Publisher: Center for Retirement Research at Boston College
Author(s): Anek Belbase; Alice Zulkarnain
Keywords: Emergency saving; rainy day fund; Retirement saving; Managing money
Coverage: United States
Despite a strong economic recovery, about 40 percent of households in 2017 still said they would have trouble paying for a $400 unexpected expense. When households are operating under such a tight budget, building a nest egg for retirement can be challenging. This brief uses data from two Federal Reserve surveys – the Survey of Household Economics and Decisionmaking and the Survey of Consumer Finances – to understand why so many households say they are unable to cover a relatively small unexpected expense.
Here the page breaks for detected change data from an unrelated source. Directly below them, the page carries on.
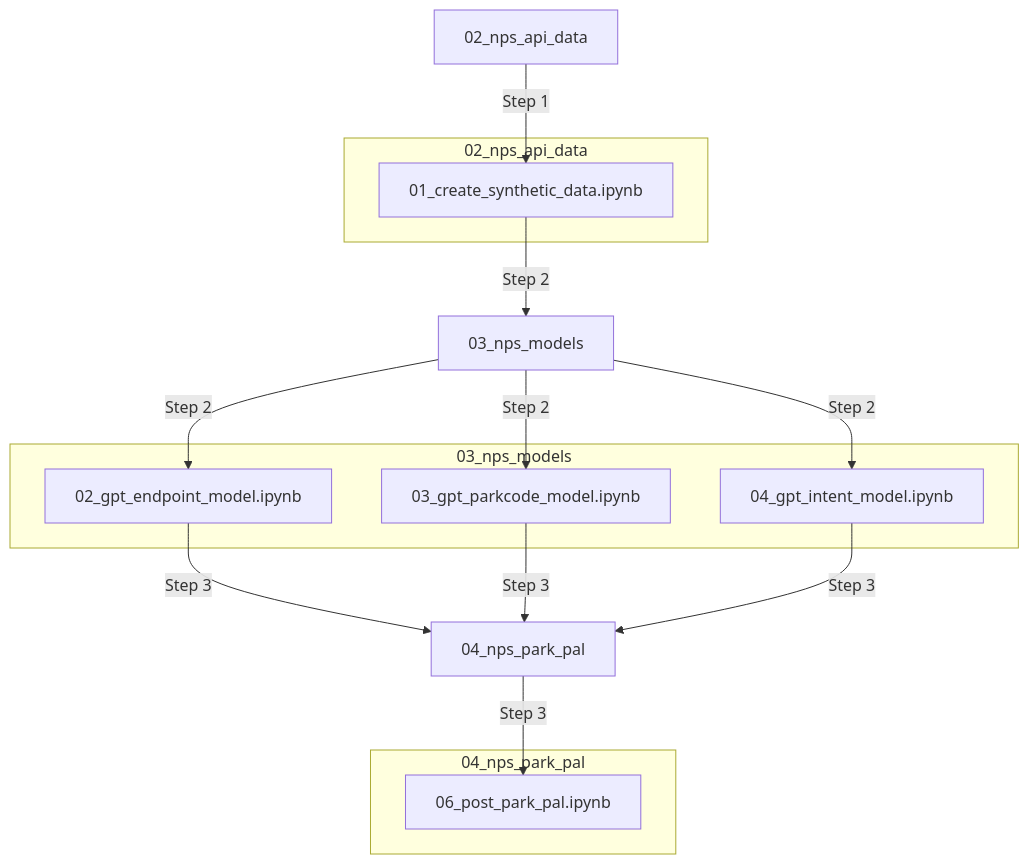
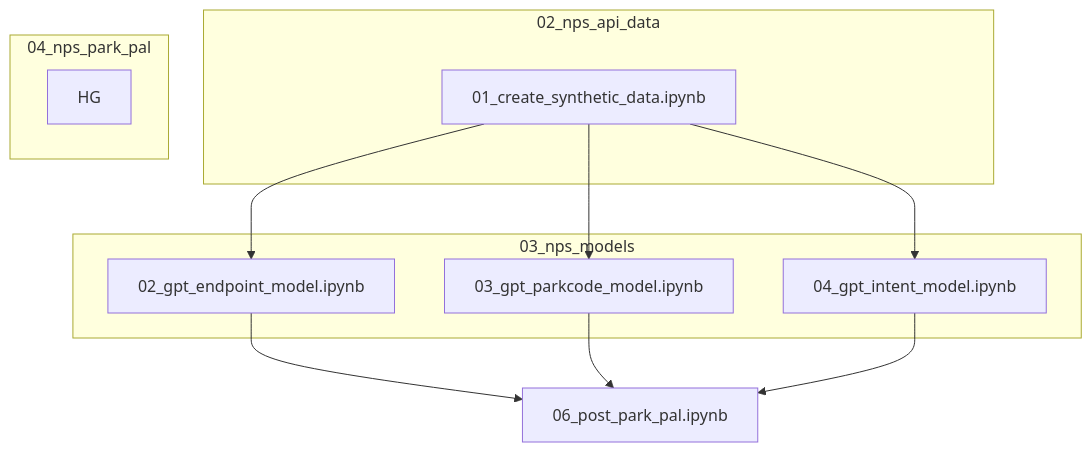
One commit to nblakkanesser/MADS_Capstone changed the diagram in README.md. Above: the diagram before and after it, drawn with Mermaid.

Commit message:
Mermaid update to readme

````diff
--- a/README.md
+++ b/README.md
@@ -48,26 +48,26 @@
 ```mermaid
 flowchart TD
-    A[02_nps_api_data] -->|Step 1| B[01_create_synthetic_data.ipynb]
-    B -->|Step 2| C[03_nps_models]
-    C -->|Step 2| D[02_gpt_endpoint_model.ipynb]
-    C -->|Step 2| E[03_gpt_parkcode_model.ipynb]
-    C -->|Step 2| F[04_gpt_intent_model.ipynb]
-    D -->|Step 3| G[04_nps_park_pal]
-    E -->|Step 3| G
-    F -->|Step 3| G
-    G -->|Step 3| H[06_post_park_pal.ipynb]
+    B[01_create_synthetic_data.ipynb]
+    B --> D[02_gpt_endpoint_model.ipynb]
+    B --> E[03_gpt_parkcode_model.ipynb]
+    B --> F[04_gpt_intent_model.ipynb]
+    G[06_post_park_pal.ipynb]
+    D --> G
+    E --> G
+    F --> G
+
 
     subgraph Folder1 [02_nps_api_data]
         B
     end
 
     subgraph Folder2 [03_nps_models]
         D
         E
         F
     end
 
     subgraph Folder3 [04_nps_park_pal]
-        H
+        HG
     end
 ```
````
The discussion proceeds as follows. The first section uncovers a difference between what households say they can afford and what they actually have in their checking/savings accounts. The second section shows that many households, despite having enough in these accounts, may be unable to weather small financial surprises due to unpaid credit card debt. The third section examines whether financial literacy is the problem and finds that it is not. The fourth section uses latent class analysis to examine the characteristics of these vulnerable households. The final section concludes that credit card balances and installment loans (e.g., mortgages, student loans) may be seriously constraining household budgets and are the likely reason that so many middle and higher-income households feel cash-strapped.